Sponsored by the Departments of Communication and Culture, Gender Studies, and English
Friday, February 8, 2013
Place: At the IU Cinema (on 7th Street across from the Herman B. Well Library parking lot)
The tenth anniversary of 9/11 saw numerous indie and art films released that depicted the imminent or actual end of the world; many of these films employed their sci-fi end time narratives to explore psychic malaise and depression. These films include Mike Cahill’s Another Earth, Abel Ferrara’s 4:44: Last Day on Earth, Miranda July’s The Future, Jeff Nichols’s Take Shelter, Lorene Scafaria’s Seeking a Friend for the End of the World, and Lars von Trier’s Melancholia. On the heels of bank foreclosures, recession, and market bailout, these films imagined their dystopic futures in relation to topics and scale eccentric to sci-fi—the domestic, the mundane, and the everyday, their meaning and relevance both hyperbolized and thrown into question by the framework of end time. I will use this cluster of films to explore several research questions: what do sci-fi motifs of end time provide contemporary indie/art narratives about depression and how does depression, articulated in some instances as psychological, social, and economic, extend the reach of sci-fi films? In so doing, I will consider how several of these depressive sci-fi films engage questions about mobility, aspiration, security, and care in this historical moment.

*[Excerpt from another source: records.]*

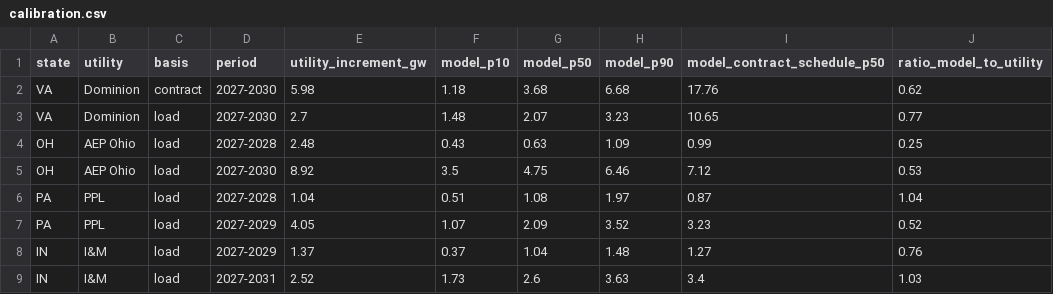
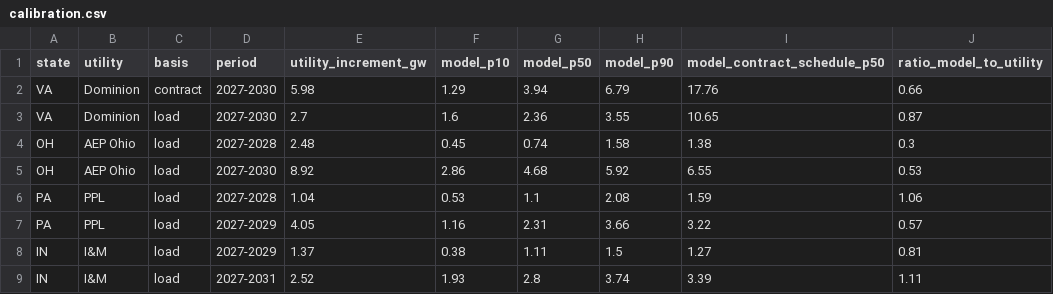
Before and after one commit to sjoonkwon0531/aicapex, a CSV file: tools/dcpipeline/out/calibration.csv, drawn as a sheet.

```diff
--- a/tools/dcpipeline/out/calibration.csv
+++ b/tools/dcpipeline/out/calibration.csv
@@ -1,9 +1,9 @@
 state,utility,basis,period,utility_increment_gw,model_p10,model_p50,model_p90,model_contract_schedule_p50,ratio_model_to_utility
-VA,Dominion,contract,2027-2030,5.98,1.18,3.68,6.68,17.76,0.62
-VA,Dominion,load,2027-2030,2.7,1.48,2.07,3.23,10.65,0.77
-OH,AEP Ohio,load,2027-2028,2.48,0.43,0.63,1.09,0.99,0.25
-OH,AEP Ohio,load,2027-2030,8.92,3.5,4.75,6.46,7.12,0.53
-PA,PPL,load,2027-2028,1.04,0.51,1.08,1.97,0.87,1.04
-PA,PPL,load,2027-2029,4.05,1.07,2.09,3.52,3.23,0.52
-IN,I&M,load,2027-2029,1.37,0.37,1.04,1.48,1.27,0.76
-IN,I&M,load,2027-2031,2.52,1.73,2.6,3.63,3.4,1.03
+VA,Dominion,contract,2027-2030,5.98,1.29,3.94,6.79,17.76,0.66
+VA,Dominion,load,2027-2030,2.7,1.6,2.36,3.55,10.65,0.87
+OH,AEP Ohio,load,2027-2028,2.48,0.45,0.74,1.58,1.38,0.3
+OH,AEP Ohio,load,2027-2030,8.92,2.86,4.68,5.92,6.55,0.53
+PA,PPL,load,2027-2028,1.04,0.53,1.1,2.08,1.59,1.06
+PA,PPL,load,2027-2029,4.05,1.16,2.31,3.66,3.22,0.57
+IN,I&M,load,2027-2029,1.37,0.38,1.11,1.5,1.27,0.81
+IN,I&M,load,2027-2031,2.52,1.93,2.8,3.74,3.39,1.11
```
Also changed, not shown: tools/dcpipeline/data/tranches.csv, tools/dcpipeline/out/conversion.csv, 19 other files.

Kathleen McHugh, UCLA Professor of English and Cinema and Media Studies, has authored Jane Campion and American Domesticity: From How-To Manual to Hollywood Melodrama (1999), co-edited South Korean Golden Age Melodrama and a special issue of SIGNS on Film Feminisms. She has published articles on experimental autobiography, domesticity, transnational media feminisms and global melodrama in Camera Obscura, Cultural Studies, Jump Cut, Screen, South Atlantic Quarterly, and Velvet Light Trap. She is currently working on contemporary narratives of the end of the world. From 2005-2012, she served as Director of UCLA’s Center for the Study of Women.